A Glasgow restaurant has been forced to change its adverts featuring Michelangelo's David after they were blocked due to nudity. 

Original designs commissioned by the Italian restaurant Barolo were rejected from advertising spaces in Glasgow's Subway over modesty concerns. 

Featuring the phrase "It doesn't get more Italian", the poster showed the Renaissance sculpture holding a slice of pizza. 

Despite being considered one of the most recognizable statues in the world, advertising giant Global, which runs the marketing space, rejected the poster showing David cropped at the knees. 

READ MORE: Parents in US say no to Michelangelo being taught in schools


The restaurant then suggested stickers of the Italian flag were used to cover the sculpture's modesty but these were then deemed too small and the design wasn't approved.

A full reprint of the adverts with the sculpture cropped at the waist was then required for the posters to be displayed on the subway.

Mario Gizzi, director of the DRG Group, which runs Barolo and several other restaurants in Scotland, said they were "bemused" upon hearing the decision. 

“This is a globally recognised piece of art," he said. "It is taught in schools.
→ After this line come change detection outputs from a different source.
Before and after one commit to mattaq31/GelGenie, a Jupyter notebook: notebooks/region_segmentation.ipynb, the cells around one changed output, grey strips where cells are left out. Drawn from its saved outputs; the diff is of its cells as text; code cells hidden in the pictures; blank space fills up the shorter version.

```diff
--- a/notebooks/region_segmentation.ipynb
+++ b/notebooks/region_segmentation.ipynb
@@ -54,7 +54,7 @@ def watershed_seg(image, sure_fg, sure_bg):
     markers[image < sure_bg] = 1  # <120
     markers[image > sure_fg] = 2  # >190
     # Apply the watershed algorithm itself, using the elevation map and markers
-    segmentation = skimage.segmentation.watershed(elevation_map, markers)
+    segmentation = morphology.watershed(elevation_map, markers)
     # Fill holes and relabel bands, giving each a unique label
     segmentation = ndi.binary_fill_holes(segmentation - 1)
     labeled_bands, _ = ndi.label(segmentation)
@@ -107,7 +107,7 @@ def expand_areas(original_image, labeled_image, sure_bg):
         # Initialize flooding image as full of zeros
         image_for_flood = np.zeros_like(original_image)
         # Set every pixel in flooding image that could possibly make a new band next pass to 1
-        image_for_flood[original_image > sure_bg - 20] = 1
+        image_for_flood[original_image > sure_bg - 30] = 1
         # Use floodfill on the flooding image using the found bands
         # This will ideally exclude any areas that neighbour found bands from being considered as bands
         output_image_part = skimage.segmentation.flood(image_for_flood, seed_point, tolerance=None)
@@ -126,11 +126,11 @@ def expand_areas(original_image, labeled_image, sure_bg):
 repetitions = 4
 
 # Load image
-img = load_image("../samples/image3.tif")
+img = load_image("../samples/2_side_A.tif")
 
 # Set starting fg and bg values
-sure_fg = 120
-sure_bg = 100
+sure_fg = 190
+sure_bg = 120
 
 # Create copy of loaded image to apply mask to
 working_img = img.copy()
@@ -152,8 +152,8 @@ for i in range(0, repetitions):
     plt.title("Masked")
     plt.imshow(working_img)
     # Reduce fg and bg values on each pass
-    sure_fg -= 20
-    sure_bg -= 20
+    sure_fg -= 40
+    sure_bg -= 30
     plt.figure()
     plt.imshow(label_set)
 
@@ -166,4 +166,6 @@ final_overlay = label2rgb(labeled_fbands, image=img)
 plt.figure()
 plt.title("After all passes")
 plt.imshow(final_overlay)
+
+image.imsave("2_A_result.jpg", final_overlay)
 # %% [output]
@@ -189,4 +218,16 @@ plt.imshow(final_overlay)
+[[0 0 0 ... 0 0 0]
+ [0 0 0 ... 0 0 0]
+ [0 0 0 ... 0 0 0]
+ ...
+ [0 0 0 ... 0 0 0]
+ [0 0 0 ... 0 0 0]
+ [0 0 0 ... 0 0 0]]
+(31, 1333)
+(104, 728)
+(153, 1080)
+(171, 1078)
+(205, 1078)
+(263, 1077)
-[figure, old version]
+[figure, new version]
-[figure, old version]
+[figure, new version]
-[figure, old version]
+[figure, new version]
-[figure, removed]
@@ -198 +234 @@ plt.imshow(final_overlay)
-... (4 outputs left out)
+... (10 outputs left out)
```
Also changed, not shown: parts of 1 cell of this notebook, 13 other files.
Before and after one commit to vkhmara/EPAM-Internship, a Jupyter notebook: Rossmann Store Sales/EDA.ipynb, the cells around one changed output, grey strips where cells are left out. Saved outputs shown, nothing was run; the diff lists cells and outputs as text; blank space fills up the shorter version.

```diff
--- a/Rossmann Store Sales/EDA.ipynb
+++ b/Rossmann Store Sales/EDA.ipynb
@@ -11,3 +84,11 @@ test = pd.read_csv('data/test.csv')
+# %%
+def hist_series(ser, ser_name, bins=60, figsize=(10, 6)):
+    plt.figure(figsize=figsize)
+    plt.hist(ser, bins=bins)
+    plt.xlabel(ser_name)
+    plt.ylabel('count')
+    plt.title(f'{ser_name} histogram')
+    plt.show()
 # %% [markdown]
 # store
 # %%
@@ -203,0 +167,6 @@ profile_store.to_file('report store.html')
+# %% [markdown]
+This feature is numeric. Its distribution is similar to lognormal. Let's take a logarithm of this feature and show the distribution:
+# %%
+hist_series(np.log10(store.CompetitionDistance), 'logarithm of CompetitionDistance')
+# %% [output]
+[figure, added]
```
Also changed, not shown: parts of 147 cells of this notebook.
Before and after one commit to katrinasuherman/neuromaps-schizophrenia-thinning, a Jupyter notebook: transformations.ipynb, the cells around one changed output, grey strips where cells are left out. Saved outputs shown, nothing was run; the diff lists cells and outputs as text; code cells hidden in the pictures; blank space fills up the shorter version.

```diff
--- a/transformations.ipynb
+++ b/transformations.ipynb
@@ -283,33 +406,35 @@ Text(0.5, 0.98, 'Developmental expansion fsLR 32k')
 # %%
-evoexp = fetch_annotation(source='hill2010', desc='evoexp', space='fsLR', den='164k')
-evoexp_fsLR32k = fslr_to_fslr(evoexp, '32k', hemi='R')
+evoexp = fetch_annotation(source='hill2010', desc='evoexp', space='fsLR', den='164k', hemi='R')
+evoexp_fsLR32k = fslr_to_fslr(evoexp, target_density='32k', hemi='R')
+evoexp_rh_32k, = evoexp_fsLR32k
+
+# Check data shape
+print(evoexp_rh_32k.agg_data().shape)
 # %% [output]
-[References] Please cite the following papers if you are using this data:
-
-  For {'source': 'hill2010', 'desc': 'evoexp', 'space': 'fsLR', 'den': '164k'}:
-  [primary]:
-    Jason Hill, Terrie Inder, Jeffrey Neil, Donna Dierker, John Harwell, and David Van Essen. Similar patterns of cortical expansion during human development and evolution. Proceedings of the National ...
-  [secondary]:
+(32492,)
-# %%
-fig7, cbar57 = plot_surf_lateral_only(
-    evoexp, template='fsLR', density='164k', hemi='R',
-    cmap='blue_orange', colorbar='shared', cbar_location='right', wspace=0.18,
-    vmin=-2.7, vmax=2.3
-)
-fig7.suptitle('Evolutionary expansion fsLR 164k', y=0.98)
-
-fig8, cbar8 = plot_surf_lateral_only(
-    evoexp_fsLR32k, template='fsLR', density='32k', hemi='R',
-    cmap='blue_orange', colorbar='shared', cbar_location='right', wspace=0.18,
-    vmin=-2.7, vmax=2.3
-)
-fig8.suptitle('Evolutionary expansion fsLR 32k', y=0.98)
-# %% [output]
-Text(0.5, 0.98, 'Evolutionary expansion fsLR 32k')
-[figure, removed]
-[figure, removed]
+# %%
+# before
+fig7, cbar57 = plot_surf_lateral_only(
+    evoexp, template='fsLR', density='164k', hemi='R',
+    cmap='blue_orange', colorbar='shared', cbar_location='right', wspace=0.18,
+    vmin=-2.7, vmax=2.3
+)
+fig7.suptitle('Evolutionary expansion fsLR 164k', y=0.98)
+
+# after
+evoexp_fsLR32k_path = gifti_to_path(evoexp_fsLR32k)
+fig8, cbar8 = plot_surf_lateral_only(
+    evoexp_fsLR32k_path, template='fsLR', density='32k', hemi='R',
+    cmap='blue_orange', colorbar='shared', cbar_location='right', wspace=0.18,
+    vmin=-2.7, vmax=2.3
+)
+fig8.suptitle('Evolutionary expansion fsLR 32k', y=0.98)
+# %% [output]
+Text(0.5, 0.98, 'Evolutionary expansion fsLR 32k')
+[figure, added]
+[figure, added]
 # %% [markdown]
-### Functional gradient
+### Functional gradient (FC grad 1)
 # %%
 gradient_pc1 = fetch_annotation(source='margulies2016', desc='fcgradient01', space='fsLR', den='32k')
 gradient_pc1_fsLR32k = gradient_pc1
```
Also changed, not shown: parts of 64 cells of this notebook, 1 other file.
People from all over the world travel to see it. 

“It’s not the 1500s anymore, it’s 2023. Are we really saying that the people of Glasgow can’t handle seeing a naked statue?

“Barolo is all about Italy’s classic cooking and Michelangelo’s David is one of the country’s most famous artworks – as the ad states, it doesn’t get more Italian than that."

The 5.17m (17ft) statue, which depicts a naked David - the Biblical figure who kills the giant Goliath, was created at the start of the 16th century.

Mr Gizzi added: “We were somewhat bemused to receive an email from Global which confirmed that after checking with SPT, our ad could not be used as ‘it is art but it is still nudity and way it is cropped in this copy may not be suitable for the untargeted medium’.

"We then had to go to the cost of a full reprint."

HeraldScotland: The approved designThe approved design (Image: DRG)

It is not the first time the world-renowned sculpture created controversy over recent months. 

A principal of a Florida school was forced to resign after a parent complained that sixth-grade students who were shown the statue were 'exposed to pornography'. 

Principal Hope Carrasquilla of Tallahassee Classical School said she resigned after she was given an ultimatum by the school board to resign or be fired, according to local media. 

Richard Demarco, a Scottish artist and patron of the Edinburgh Festival told the Times he feared the market was forcing "prudery" around such pieces of classic art.

He added: "It's absolutely as I would expect and obviously, this is nonsense.

"It proves that despite their efforts, both Glasgow and Edinburgh are not exactly relied upon to understand the true message of great artists.

"I think it’s a fantastic idea to have an image of that masterpiece on the Glasgow underground, and its citizenry is very fortunate to be so educated by it."

The Advertising Standard Authority (ASA) said their code does not prohibit nudity but it is the right of media owners to refuse spaces.

A spokesperson said: "It's in the gift of media owners to refuse advertising space.

"They often have their own criteria, alongside the Advertising Code, for what they will accept.

"That is a commercial decision and not something we regulate. We respond to concerns about ads once they’re in the public domain. The Advertising Code does not prohibit nudity in ads. 

"Under our rules, providing the level of nudity is not explicit or gratuitous and is relevant to the product, some nudity may be considered acceptable.

"Our criteria isn’t based on the ‘amount’ of nudity in an ad, but instead whether an ad’s content as well as its targeting or placement is irresponsible and likely to cause serious or widespread offence."

Global was contacted for comment.